• Task objective
Restate the records exactly. Include all of them.
---------- Records supplied ----------
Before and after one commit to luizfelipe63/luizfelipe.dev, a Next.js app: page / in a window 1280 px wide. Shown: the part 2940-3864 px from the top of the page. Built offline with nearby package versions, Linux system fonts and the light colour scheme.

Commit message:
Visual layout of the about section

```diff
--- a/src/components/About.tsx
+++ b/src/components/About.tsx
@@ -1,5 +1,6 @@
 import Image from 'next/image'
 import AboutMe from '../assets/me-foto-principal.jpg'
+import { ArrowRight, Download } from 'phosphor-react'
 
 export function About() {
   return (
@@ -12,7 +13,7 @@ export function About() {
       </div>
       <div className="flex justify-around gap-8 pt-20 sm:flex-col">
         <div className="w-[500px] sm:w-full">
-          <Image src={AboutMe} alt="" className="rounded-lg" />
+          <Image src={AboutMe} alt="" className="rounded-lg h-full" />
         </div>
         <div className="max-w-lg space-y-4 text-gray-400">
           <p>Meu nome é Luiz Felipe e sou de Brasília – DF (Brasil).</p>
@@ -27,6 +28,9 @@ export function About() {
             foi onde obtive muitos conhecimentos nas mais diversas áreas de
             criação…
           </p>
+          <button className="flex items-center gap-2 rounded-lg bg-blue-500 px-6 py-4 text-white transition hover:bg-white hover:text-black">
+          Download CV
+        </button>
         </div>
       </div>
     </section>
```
----------
• Exercise response
Before and after one commit to luizfelipe63/luizfelipe.dev, a Next.js app: page / in a window 1280 px wide. Shown: the part 2940-3864 px from the top of the page. Built offline with nearby package versions, Linux system fonts and the light colour scheme.

Commit message:
Visual layout of the about section

```diff
--- a/src/components/About.tsx
+++ b/src/components/About.tsx
@@ -1,5 +1,6 @@
 import Image from 'next/image'
 import AboutMe from '../assets/me-foto-principal.jpg'
+import { ArrowRight, Download } from 'phosphor-react'
 
 export function About() {
   return (
@@ -12,7 +13,7 @@ export function About() {
       </div>
       <div className="flex justify-around gap-8 pt-20 sm:flex-col">
         <div className="w-[500px] sm:w-full">
-          <Image src={AboutMe} alt="" className="rounded-lg" />
+          <Image src={AboutMe} alt="" className="rounded-lg h-full" />
         </div>
         <div className="max-w-lg space-y-4 text-gray-400">
           <p>Meu nome é Luiz Felipe e sou de Brasília – DF (Brasil).</p>
@@ -27,6 +28,9 @@ export function About() {
             foi onde obtive muitos conhecimentos nas mais diversas áreas de
             criação…
           </p>
+          <button className="flex items-center gap-2 rounded-lg bg-blue-500 px-6 py-4 text-white transition hover:bg-white hover:text-black">
+          Download CV
+        </button>
         </div>
       </div>
     </section>
```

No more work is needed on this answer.